Installation view, Verne Dawson, Aerialists, Galerie Eva Presenhuber, Löwenbräu Areal, Zurich, 2003–2004
The “Aerialists” are trapeze artists who follow ancient traditions, flying at lofty heights to captivate the onlooking masses. With this central painting of those graceful figures, Dawson allows us to enter consciously the world of the circus, which endures as a metaphor for the visible universe. For Dawson, the circus, like the rodeo and bullfight, is one of the best-preserved manifestations of prehistory and myth. The great, round circus tent becomes a stage of mythological theatre; its performers represent the heavenly constellations: in attendance are the lions, bulls, the great bear, the virgins. Each individual’s separate experience taps into and simultaneously contributes to a collective, human experience, for the circus serves as a sort of chain extending through time, from humankind’s earliest beginnings to the present day. This inherent, collective experience endures yet in a world in which many realms are seemingly dominated by electronic and technological media.
Galerie Eva Presenhuber is pleased to present “Aerialists,” an exhibition comprising the new works of the American artist, Verne Dawson.
Born in Alabama in 1961, Verne Dawson now lives and works in both New York and Wayne County, Pennsylvania. A cursory examination of his paintings initially yields images oft-depicted in seemingly traditional art: landscapes, still life, verdure, animal, and human life. Dawson’s works appear to be of a vernacular spirit, reflecting a world seemingly remote and disparate from our own.

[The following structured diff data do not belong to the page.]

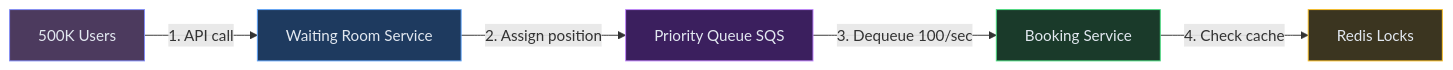
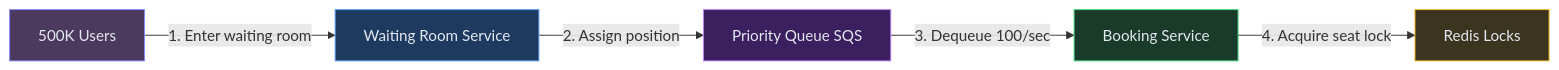
One commit to iluzn/HLD-Designs changed the tenth of 11 diagrams in content/hld/BookMyShow.md. Above: the diagram before and after it, drawn with Mermaid. The commit also changed other lines of this file and 27 other files, not shown here.

````diff
--- a/content/hld/BookMyShow.md
+++ b/content/hld/BookMyShow.md
@@ -615,19 +615,19 @@
 ```mermaid
 flowchart LR
     Users["500K Users"]:::client
     WR["Waiting Room Service"]:::edge
     Q["Priority Queue SQS"]:::async
     BS["Booking Service"]:::service
     RL["Redis Locks"]:::data
 
-    Users -->|"1. API call"| WR
+    Users -->|"1. Enter waiting room"| WR
     WR -->|"2. Assign position"| Q
     Q -->|"3. Dequeue 100/sec"| BS
-    BS -->|"4. Check cache"| RL
+    BS -->|"4. Acquire seat lock"| RL
 
     classDef client fill:#4c3a5e,stroke:#818cf8,color:#e2e8f0
     classDef edge fill:#1e3a5f,stroke:#60a5fa,color:#e2e8f0
     classDef service fill:#1a3a2a,stroke:#4ade80,color:#e2e8f0
     classDef async fill:#3b1f5e,stroke:#c084fc,color:#e2e8f0
     classDef data fill:#3b3520,stroke:#fbbf24,color:#e2e8f0
 ```
````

This initial impression is transient, however, closer scrutiny reveals more to discover. Most fascinating for the viewer are those images depicting prehistoric — and yet at times, strikingly futuristic — cultures, and those paintings recounting historical personalities and events. Indeed, Dawson employs his artistry in large part to underscore the existence and continuation of prehistory within contemporary life and history.